Dataset records:

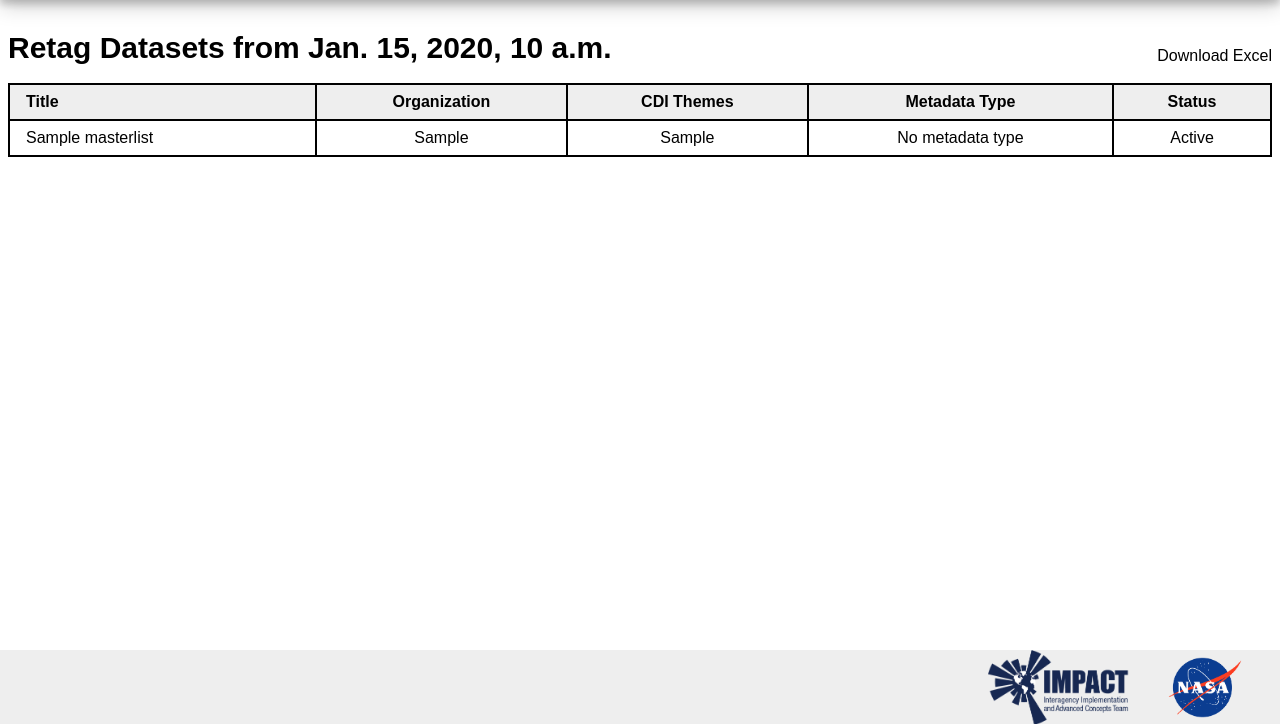
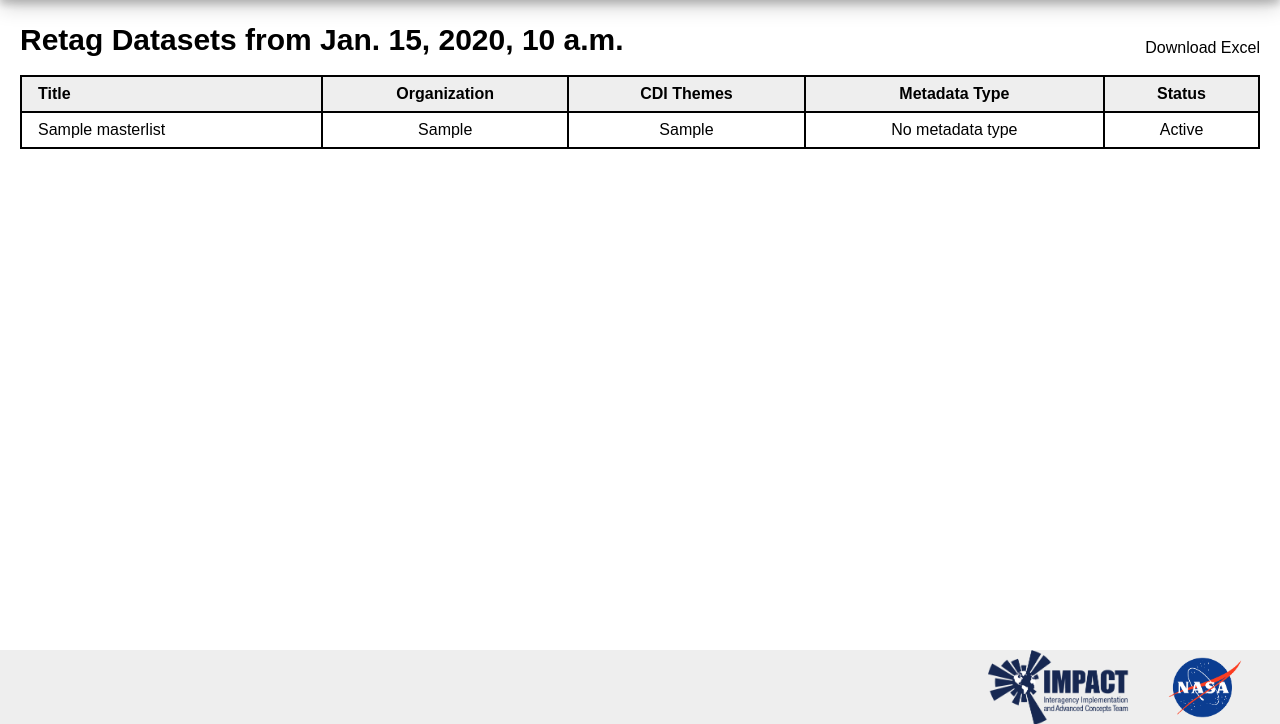
Before and after one commit to NASA-IMPACT/CDI-Dashboard, a Django app: page /retag in a window 1280 px wide. Shown: the part 75-799 px from the top of the page. Run offline with Django 3.2, Linux system fonts and the light colour scheme; tables that the repository leaves empty hold one stand-in row (values such as "Sample post").

Commit message:
Minor styling changes for Retag Page

```diff
--- a/dashboard/static/css/retag_style.css
+++ b/dashboard/static/css/retag_style.css
@@ -3,8 +3,8 @@
 .tableFixHead {
   overflow-y: auto;
   height: 80vh;
-  padding-left:1vh;
-  padding-right:1vh;
+  padding-left:20px;
+  padding-right:20px;
   margin-bottom: 5vh;
 }
 .tableFixHead thead th {
@@ -12,7 +12,7 @@
   top: 0;
   background: #eee;
   overflow: hidden;
-  z-index: -1;
+  z-index: 1;
 }
 table {
   border: 0.5px solid black;
@@ -26,16 +26,12 @@ td {
   color: black;
   text-align: center;
 }
-tbody td {
-  position: relative;
-  z-index:-2;
-}
 .table-header{
   display: flex;
   justify-content: space-between;
-  padding-left:1vh;
-  padding-right:1vh;
-  padding-top:2vh;
+  padding-left: 20px;
+  padding-right:20px;
+  padding-top:1vh;
 }
 .table-header-title {
   float:left;
@@ -53,6 +49,7 @@ tbody td {
 }
 .column_1_entry {
   text-align: left;
+  position: relative;
   z-index: 0;
   cursor: pointer;
 }
--- a/dashboard/static/css/style.css
+++ b/dashboard/static/css/style.css
@@ -59,7 +59,7 @@ body {
     width: 100%;
     height: 75px;
     box-shadow: 0 4px 8px 0 rgba(0, 0, 0, 0.2), 0 6px 20px 0 rgba(0, 0, 0, 0.19);
-    z-index: 1;
+    z-index: 2;
     color: white;
   }
 
@@ -79,6 +79,8 @@ body {
     height: 35px;
     text-decoration: none;
     line-height: 35px;
+    position: relative;
+    z-index: 2;
   }
 
   /* Hovering over Menu Items */
```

Aim of the task: Across the entries above, work out how many lines include the string "index", and report only that figure.

Task answer: 7